- Price. I don’t think Elon will hit his price points. But does it really matter? $140,000 per ton to Mars is $140 per kg to Mars. If SpaceX can put a kg in space for $140 it will start such a gold rush it won’t matter that Mars costs 10 times as much. But betting against Elon on technical matters is very unwise. The size advantage of the ICS should give a 25% reduction in price before reuse is factored in. With reuse he may very well get the price to Mars down to $140 per kg!
- Timeline. Elon is always wrong on the timeline. But the saying “the difficult we do immediately the impossible takes a little longer” comes to mind. SpaceX has achieved results at a rate faster and more impressive than any post JFK space program with the possible exceptions of the Chinese and Indian programs. Elon will get it done but probably not quite as quickly as he would like.

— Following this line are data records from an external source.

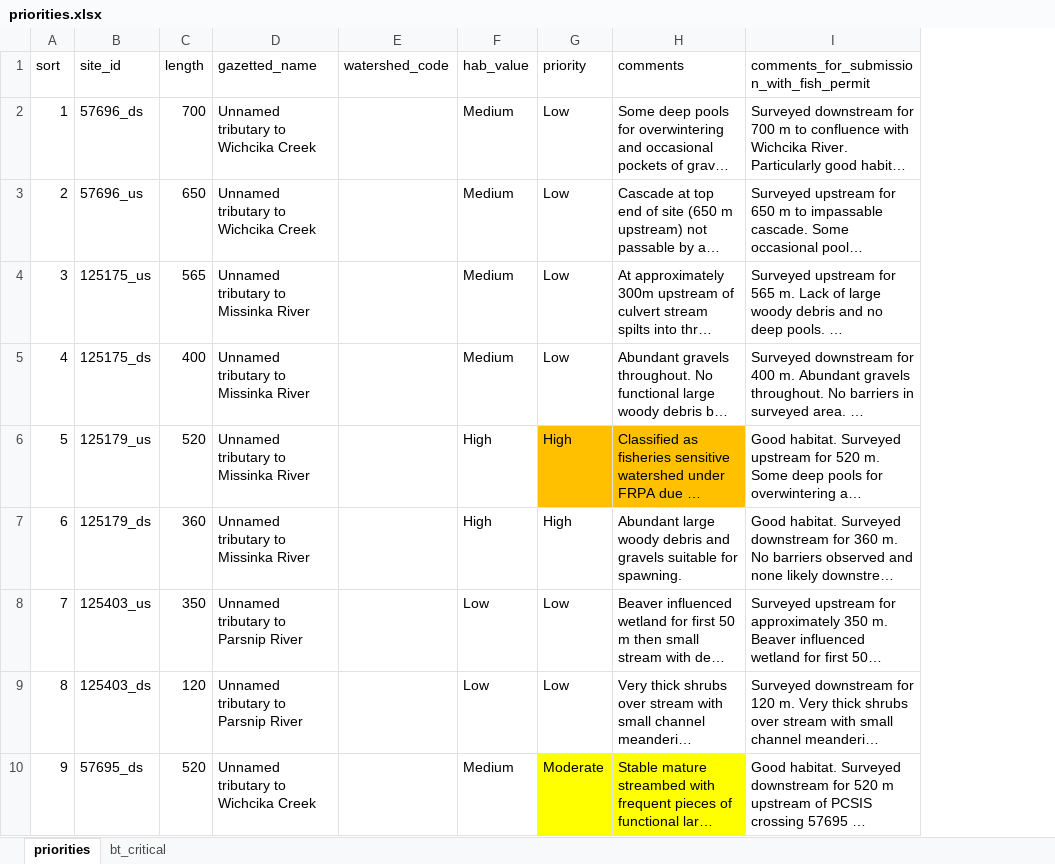
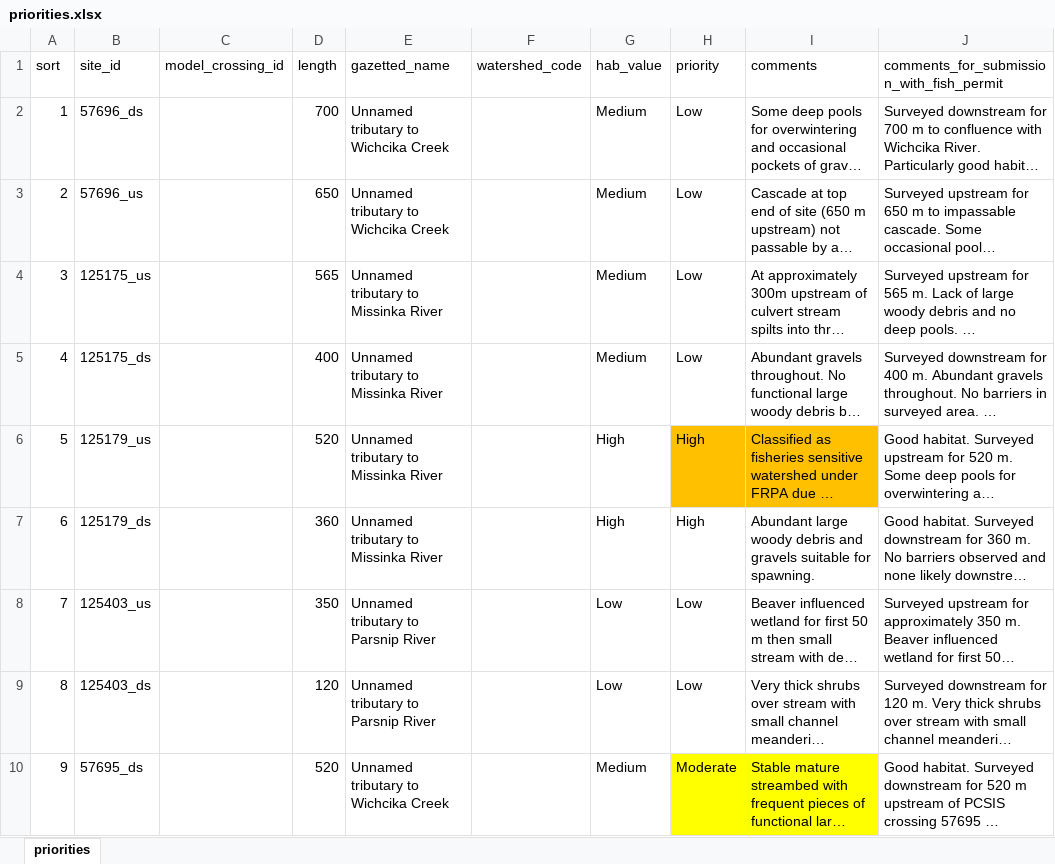
Before and after one commit to NewGraphEnvironment/Parsnip_Fish_Passage, an Excel workbook: data/priorities.xlsx, sheet priorities, drawn as a sheet; only a part is shown; long unchanged cells end in …; values as stored, in another font and other column widths than the file's, no borders; the diff covers the shown part only; the diff names each change by its address in the sheet, - before the commit and + after, or states it on an @@ line.

```diff
--- a/data/priorities.xlsx (sheet priorities)
+++ b/data/priorities.xlsx (sheet priorities)
-sheet tab: bt_critical
+column C (model_crossing_id), empty
```
Also changed, not shown: 4 removed rows and 4 edited cells elsewhere in this sheet, 22 other files.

- But geometric progression in capacity means that the results of the next 10 years will be much more impressive than the results of the last 10 years. Elon is leaning into reality and the rest of us are leaning back to what we have known in the past. But progress will never again progress as slowly as it has in the past. The computers are faster, the manufacturing cheaper, the knowledge base more extensive and the number of people competing greater. In short, Elon is pretty close on the timeline for when 1 Million people will be on Mars because even though he won’t put all of them there he won’t have to. ULA, Blue Origin, the Chinese, the Indians, the Russians, the EU, NASA everyone and their pet space program will get to Mars.

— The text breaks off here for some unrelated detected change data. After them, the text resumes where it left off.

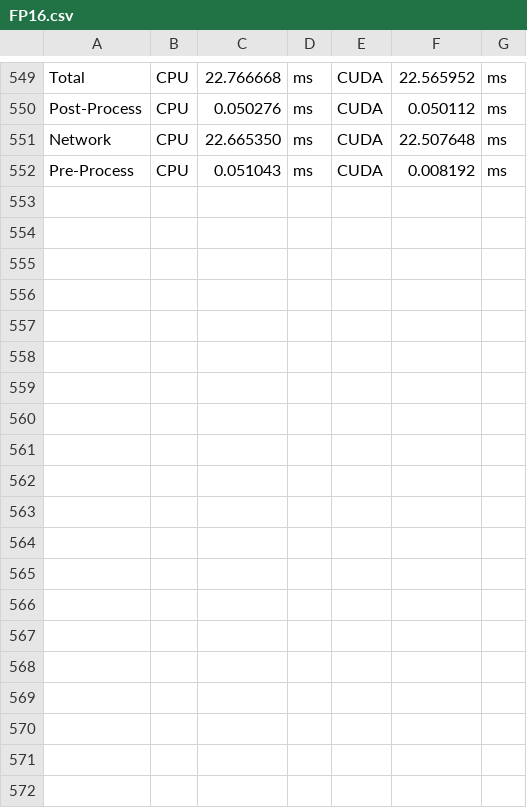
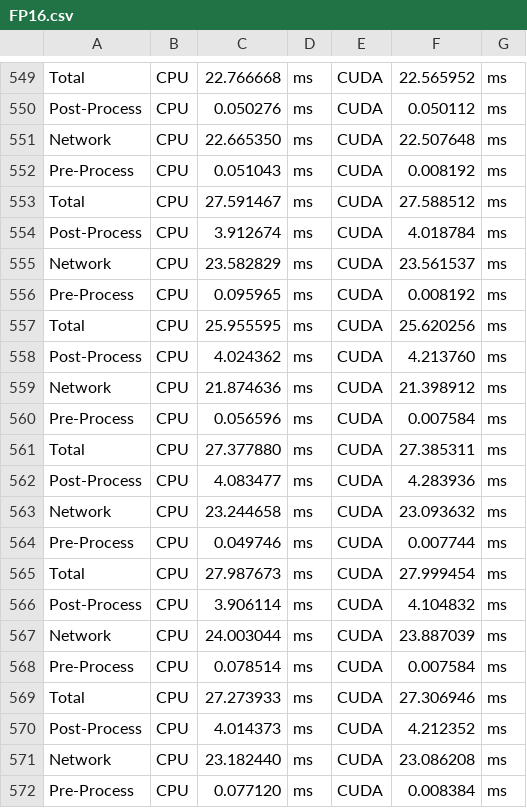
Before and after one commit to mmendiet/jetson-inference, a CSV file: results/FP16.csv, drawn as a sheet; only a part is shown, gaps mark what is left out; the diff names each change by its address in the sheet, - before the commit and + after, or states it on an @@ line.

```diff
--- a/results/FP16.csv
+++ b/results/FP16.csv
+row 553: Total | CPU | 27.591467 | ms | CUDA | 27.588512 | ms
+row 554: Post-Process | CPU | 3.912674 | ms | CUDA | 4.018784 | ms
+row 555: Network | CPU | 23.582829 | ms | CUDA | 23.561537 | ms
+row 556: Pre-Process | CPU | 0.095965 | ms | CUDA | 0.008192 | ms
+row 557: Total | CPU | 25.955595 | ms | CUDA | 25.620256 | ms
+row 558: Post-Process | CPU | 4.024362 | ms | CUDA | 4.213760 | ms
+row 559: Network | CPU | 21.874636 | ms | CUDA | 21.398912 | ms
+row 560: Pre-Process | CPU | 0.056596 | ms | CUDA | 0.007584 | ms
+row 561: Total | CPU | 27.377880 | ms | CUDA | 27.385311 | ms
+row 562: Post-Process | CPU | 4.083477 | ms | CUDA | 4.283936 | ms
+row 563: Network | CPU | 23.244658 | ms | CUDA | 23.093632 | ms
+row 564: Pre-Process | CPU | 0.049746 | ms | CUDA | 0.007744 | ms
+row 565: Total | CPU | 27.987673 | ms | CUDA | 27.999454 | ms
+row 566: Post-Process | CPU | 3.906114 | ms | CUDA | 4.104832 | ms
+row 567: Network | CPU | 24.003044 | ms | CUDA | 23.887039 | ms
+row 568: Pre-Process | CPU | 0.078514 | ms | CUDA | 0.007584 | ms
+row 569: Total | CPU | 27.273933 | ms | CUDA | 27.306946 | ms
+row 570: Post-Process | CPU | 4.014373 | ms | CUDA | 4.212352 | ms
+row 571: Network | CPU | 23.182440 | ms | CUDA | 23.086208 | ms
+row 572: Pre-Process | CPU | 0.077120 | ms | CUDA | 0.008384 | ms
```
Also changed, not shown: 1 other file.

- Lack of life support. A lot of people forget that Elon has a brother who works full time in a farming company. This may be totally unrelated. But it strikes me that its hard to imagine that the Musk clan just happens to encompass nearly all the technologies that would be involved in successful Mars colonization. Rockets, Solar power, Battery storage, Electric vehicles, Farming…

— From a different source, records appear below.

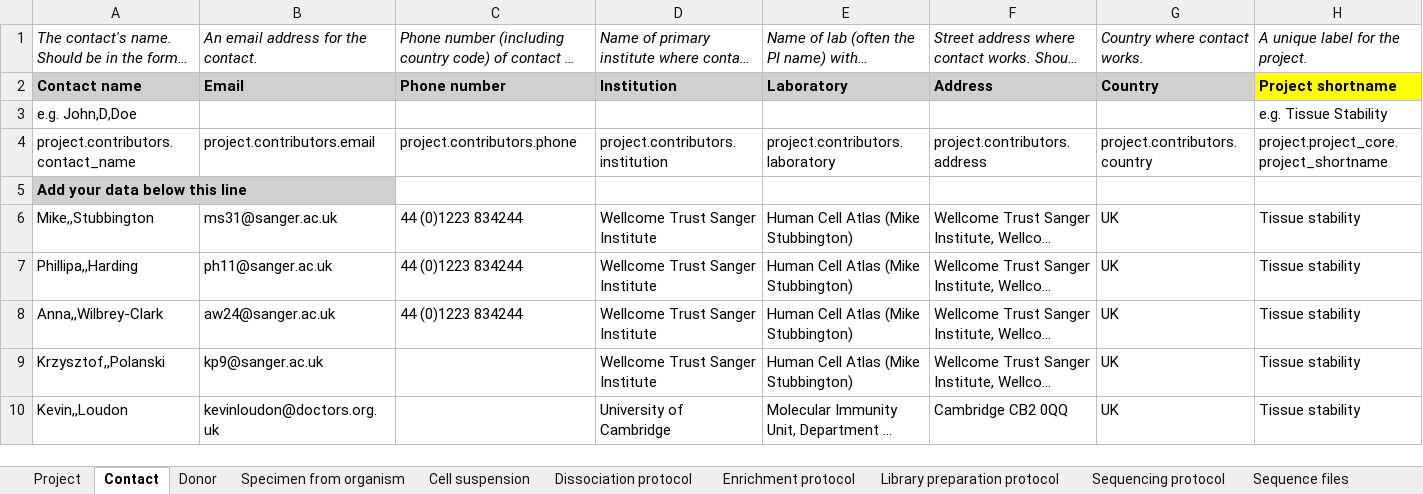
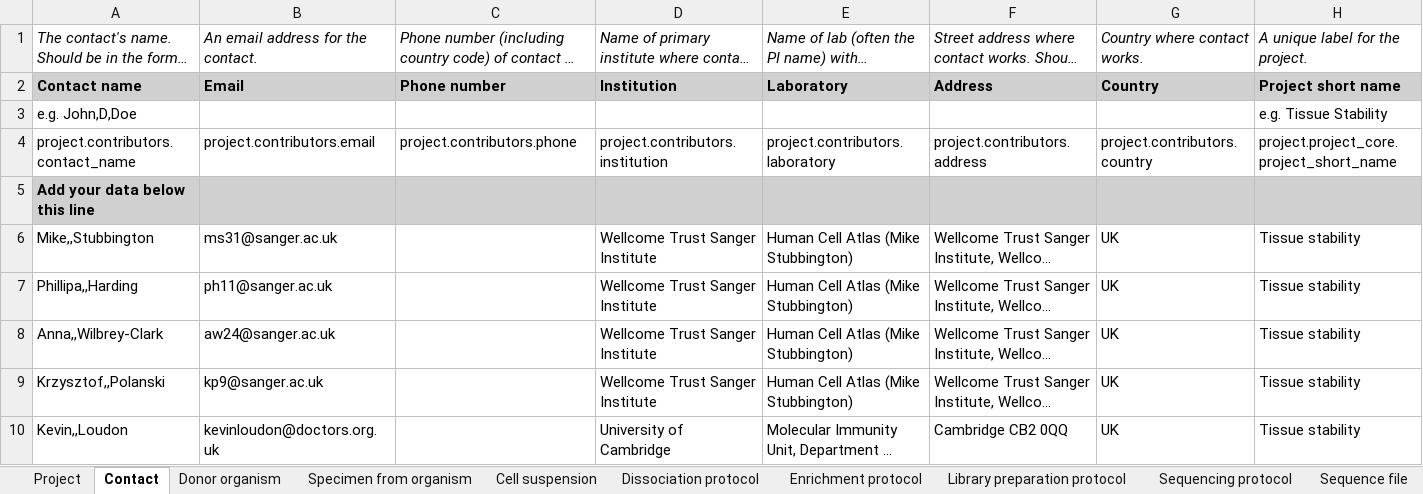
Before and after one commit to HumanCellAtlas/metadata-schema, an Excel workbook: examples/spreadsheets/current/filled/metadata_spleen_new_protocols.xlsx, sheet Contact, drawn as a sheet; only a part is shown; long unchanged cells end in …; values as stored, in another font and other column widths than the file's, no borders; the diff names each change by its address in the sheet, - before the commit and + after, or states it on an @@ line.

```diff
--- a/examples/spreadsheets/current/filled/metadata_spleen_new_protocols.xlsx (sheet Contact)
+++ b/examples/spreadsheets/current/filled/metadata_spleen_new_protocols.xlsx (sheet Contact)
-sheet tab: Donor
+sheet tab: Donor organism
-sheet tab: Sequence files
+sheet tab: Sequence file
-H2: Project shortname
+H2: Project short name
-H2 fill: #FFFF00
+H2 fill: #D0D0D0
-H4: project.project_core.project_shortname
+H4: project.project_core.project_short_name
-B5:H5 fill: none
+B5:H5 fill: #D0D0D0
-C6:C8: 44 (0)1223 834244
+C6:C8: (empty)
```
Also changed, not shown: sheet Library preparation protocol, sheet Sequencing protocol, sheet Enrichment protocol, sheet Donor organism, sheet Dissociation protocol, sheet Specimen from organism, 3 more sheets, other sheet tabs, hidden cells.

- It strikes me as very interesting that when I look around at who other than NASA has done the most serious look at Mars infrastructure and I see its the Mars Society and MarsOne. And then I look at the MarsOne take down by MIT at the MarsSociety debate which I think was very unfair and poorly thought out on MITs behalf….anyway I look at the attacks on MarsOne and basically it came down to you need far more mass per colonist because of spare parts and we think you will die from inability to regulate Co2/O2 levels because we don’t fully understand how electrolysis works. You need to be essentially scientifically illiterate to think that carrying your own 450 tons of cargo and a space habitat to mars for 4 people would not be enough mass. Elon has basically over reacted to the MIT argument to make it impossible to dispute him on mass. Also MarsOne and SpaceX have a suspiciously similar timeline…
- Its possible Elon doesn’t have the resources to do the actual colony construction. We can’t expect Elon and Gwynn Shotwell and the VERY hard working engineers and scientists at SpaceX to do everything as though they owe us a fully functioning civilization on Mars for the $0 we have given them or even for the considerable money NASA has given them for rocket development. There are other entities who can develop the pieces that make up a closed food cycle. Deep Space Ecology is working on this, several universities are working on this, it may not even require spaceX.
- But between you and me, I can’t imagine that Elon and Gwynn trust you and I enough to depend on us living up to the level of engineering excellence that SpaceX is delivering. Someone at SpaceX has got Elon following good PR strategy and spacing out the major announcements for the best possible PR value….So for now we wait for the next set of details.